The Massachusetts Trial Court, in partnership with UMass Medical School, the Department of Public Health and the Department of Mental Health, announced a new website for its Center of Excellence for Specialty Courts, www.macoe.org.
“We’ve created this new site to be a vital go-to resource for judges, probation officers, clinicians, attorneys, drug court participants and their families, and the public,” said Trial Court Chief Justice Paula M. Carey. “We expect that interest in the center will only grow as more specialty courts become available to those who urgently need access to the types of specialized intensive probation and treatment programs.”
“The center’s new website will enable us to disseminate information about evidence-based practices, as well as information about trainings and resources to enable specialty courts to incorporate the latest advances,” said Ira K. Packer, PhD, clinical professor of psychiatry at UMMS and director of the Center of Excellence. “The site will also provide useful information to educate the public about specialty courts.”
The website includes a searchable database of national case law and research about specialty courts, the Trial Court’s new Adult Drug Court Manual, announcements for upcoming training and other events, court forms and a list of specialty court sessions in Massachusetts.

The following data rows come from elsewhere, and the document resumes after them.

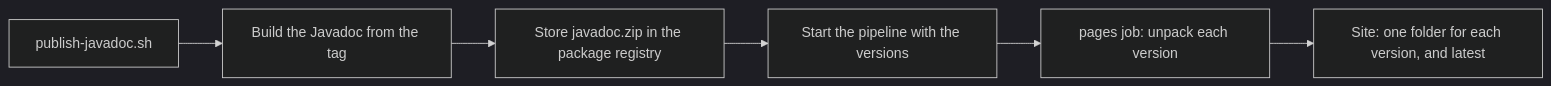
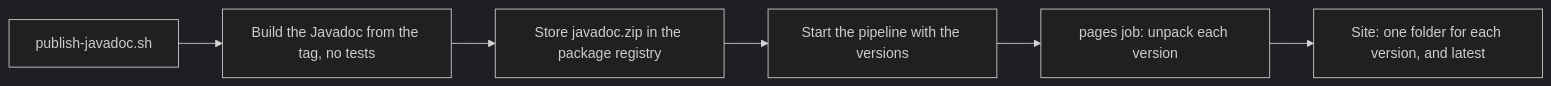
One commit to evanbergstrom/soliscode-test changed the diagram in docs/developer-guide/maintainers/ci-cd.md. Above: the diagram before and after it, drawn with Mermaid (dark theme). The commit also changed other lines of this file and 27 other files, not shown here.

````diff
--- a/docs/developer-guide/maintainers/ci-cd.md
+++ b/docs/developer-guide/maintainers/ci-cd.md
@@ -22,8 +22,8 @@
 ```mermaid
 flowchart LR
-    S[publish-javadoc.sh] --> B[Build the Javadoc from the tag]
+    S[publish-javadoc.sh] --> B[Build the Javadoc from the tag, no tests]
     B --> U[Store javadoc.zip in the package registry]
     U --> P[Start the pipeline with the versions]
     P --> J[pages job: unpack each version]
     J --> W[Site: one folder for each version, and latest]
 ```
````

Founded in 2014, the center strives to support new specialty courts and provide resources and ideas to foster existing specialty courts throughout Massachusetts. The state’s fiscal year 2016 budget included $3.2 million to expand specialty courts. Specialty courts are court sessions that provide court-supervised probation and mandated treatment focused on treating the mental health or substance abuse issues underlying criminal behavior. Massachusetts has four types of specialty court sessions: drug courts, mental health courts, veterans’ treatment courts and a homeless court. There are 36 specialty courts in Massachusetts, including 22 adult drug courts, six mental health courts, five veterans’ treatment courts and three juvenile drug courts.